“These additional quasi-regulatory burdens are being placed on practitioners who are judged by the frontline regulators, acting under the oversight of the Legal Services Board and Ministry of Justice, to be fit to practise.
“Lenders may be seeking to address real risks but we would contend that these are better addressed within the framework of regulation, with all the safeguards provided by the full regulatory framework around proportionality and consumer interest. Ad hoc actions by lenders are not subject to those controls.”
These ad hoc arrangements, which can differ from lender to lender, result in “unfair treatment of practices and individuals, place additional burdens on the sector and inhibit competition and innovation”, the CLC argued.
“We believe that a more general, sector-wide effort is needed to resolve this problem bringing together the frontline regulators and the Legal Services Board with the Financial Conduct Authority, Prudential Regulation Authority and lenders’ representative bodies.”
The other quick win was to rationalise professional indemnity requirements for innovative firms so that a practice changing regulator is not treated by the first regulator as having shut down, meaning it then has to take out expensive run-off cover.
“This disincentive to changing regulators is wrong and makes the objectives of the Legal Services Act all the harder to achieve, inhibiting the free operation of the market and the evolution of the legal services offering to consumers.”
More generally, the CLC said the impact of the Legal Services Act needs more time to play out.
“A single regulator was rejected then, just six years ago, for both philosophical and pragmatic reasons based on a thorough study of the models of regulation available. It is difficult to see what has changed in a few short years that would cause us now to consider a radically different direction than the course set by the LSA.”

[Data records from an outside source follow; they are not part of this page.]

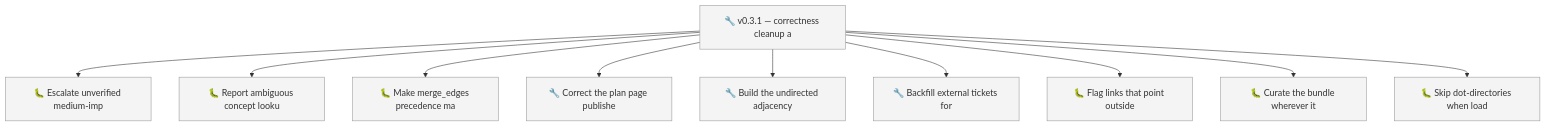
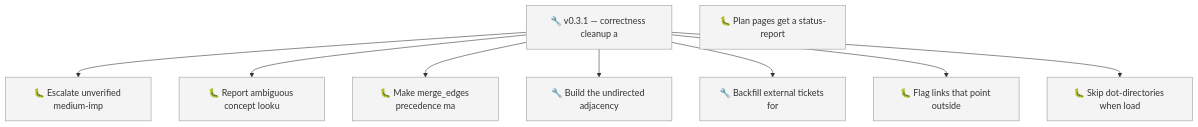
The first of 2 diagrams in docs/roadmap.md (SpillwaveSolutions/okf-plugin), drawn with Mermaid before and after one commit. The commit also changed other lines of this file and 17 other files, not shown here.

````diff
--- a/docs/roadmap.md
+++ b/docs/roadmap.md
@@ -67,24 +70,21 @@
 ```mermaid
 graph TD
     01KZ2CAAT56M9V49211G7NVBYV["🐛 Escalate unverified medium-imp"]
     01KZ2CAAT5C7PGNP8QDXGJJB9E["🐛 Report ambiguous concept looku"]
     01KZ2CAAT5G2ND3RAF4TAXR5B9["🔧 v0.3.1 — correctness cleanup a"]
     01KZ2CAAT5JS108XWJ4T00B3V1["🐛 Make merge_edges precedence ma"]
-    01KZ2CAAT61CM8G0N25MPDEHRQ["🔧 Correct the plan page publishe"]
     01KZ2CAAT64CERBRZMR7AJZ5XW["🔧 Build the undirected adjacency"]
     01KZ2CAAT66ZFTBX9NQ7Z0AKKX["🔧 Backfill external tickets for"]
     01KZ2CAAT6XQ5WCT70AS6QQNTY["🐛 Flag links that point outside"]
-    01KZ2CAAT6YNARXMA7HMNM1AZ1["🐛 Curate the bundle wherever it"]
     01KZ2CAAT6Z9Q09MMFFWD7XH1R["🐛 Skip dot-directories when load"]
+    01KZ2CYK20RWGPSEE6VGZ3NHBP["🐛 Plan pages get a status-report"]
     01KZ2CAAT5G2ND3RAF4TAXR5B9 --> 01KZ2CAAT56M9V49211G7NVBYV
     01KZ2CAAT5G2ND3RAF4TAXR5B9 --> 01KZ2CAAT5C7PGNP8QDXGJJB9E
     01KZ2CAAT5G2ND3RAF4TAXR5B9 --> 01KZ2CAAT5JS108XWJ4T00B3V1
-    01KZ2CAAT5G2ND3RAF4TAXR5B9 --> 01KZ2CAAT61CM8G0N25MPDEHRQ
     01KZ2CAAT5G2ND3RAF4TAXR5B9 --> 01KZ2CAAT64CERBRZMR7AJZ5XW
     01KZ2CAAT5G2ND3RAF4TAXR5B9 --> 01KZ2CAAT66ZFTBX9NQ7Z0AKKX
     01KZ2CAAT5G2ND3RAF4TAXR5B9 --> 01KZ2CAAT6XQ5WCT70AS6QQNTY
-    01KZ2CAAT5G2ND3RAF4TAXR5B9 --> 01KZ2CAAT6YNARXMA7HMNM1AZ1
     01KZ2CAAT5G2ND3RAF4TAXR5B9 --> 01KZ2CAAT6Z9Q09MMFFWD7XH1R
     classDef todo fill:#f4f4f4,stroke:#999999
-    class 01KZ2CAAT56M9V49211G7NVBYV,01KZ2CAAT5C7PGNP8QDXGJJB9E,01KZ2CAAT5G2ND3RAF4TAXR5B9,01KZ2CAAT5JS108XWJ4T00B3V1,01KZ2CAAT61CM8G0N25MPDEHRQ,01KZ2CAAT64CERBRZMR7AJZ5XW,01KZ2CAAT66ZFTBX9NQ7Z0AKKX,01KZ2CAAT6XQ5WCT70AS6QQNTY,01KZ2CAAT6YNARXMA7HMNM1AZ1,01KZ2CAAT6Z9Q09MMFFWD7XH1R todo
+    class 01KZ2CAAT56M9V49211G7NVBYV,01KZ2CAAT5C7PGNP8QDXGJJB9E,01KZ2CAAT5G2ND3RAF4TAXR5B9,01KZ2CAAT5JS108XWJ4T00B3V1,01KZ2CAAT64CERBRZMR7AJZ5XW,01KZ2CAAT66ZFTBX9NQ7Z0AKKX,01KZ2CAAT6XQ5WCT70AS6QQNTY,01KZ2CAAT6Z9Q09MMFFWD7XH1R,01KZ2CYK20RWGPSEE6VGZ3NHBP todo
 ```
````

While there may be a case for a single regulator in the future, the CLC argued that there is a “continuing and important role for a range of regulators developing diverse approaches to regulation… to help foster change and innovation in the sector”.
As well as the quick wins, the CLC identified medium-term goals that it said would improve the operation of the market:
- Making the terms of the CLC’s enabling legislation (the Administration of Justice Act 1985) less prescriptive so that the regulator can move more swiftly;
- Support for a legal education council – as recommended by the Legal Education and Training Review – that would “entrench collaboration on legal education”;
- Establish centralised compensation arrangements across the sector;
- Rationalise the regulatory objectives;
- A root-and-branch review of which legal services are regulated; and
- Complete the separation of regulatory and representative functions.
CLC chair Anna Bradley said: “The innovation and change that the Legal Services Act 2007 enables is only slowly being taken up by the market. Our submission sets out pragmatic steps that can be taken easily and quickly to improve the operation of the regulatory framework .
“The essential, but protracted, panoply of research, consultation and legislation that would be required to move to a fundamentally different framework for the regulation of legal services now would blight the market for years.”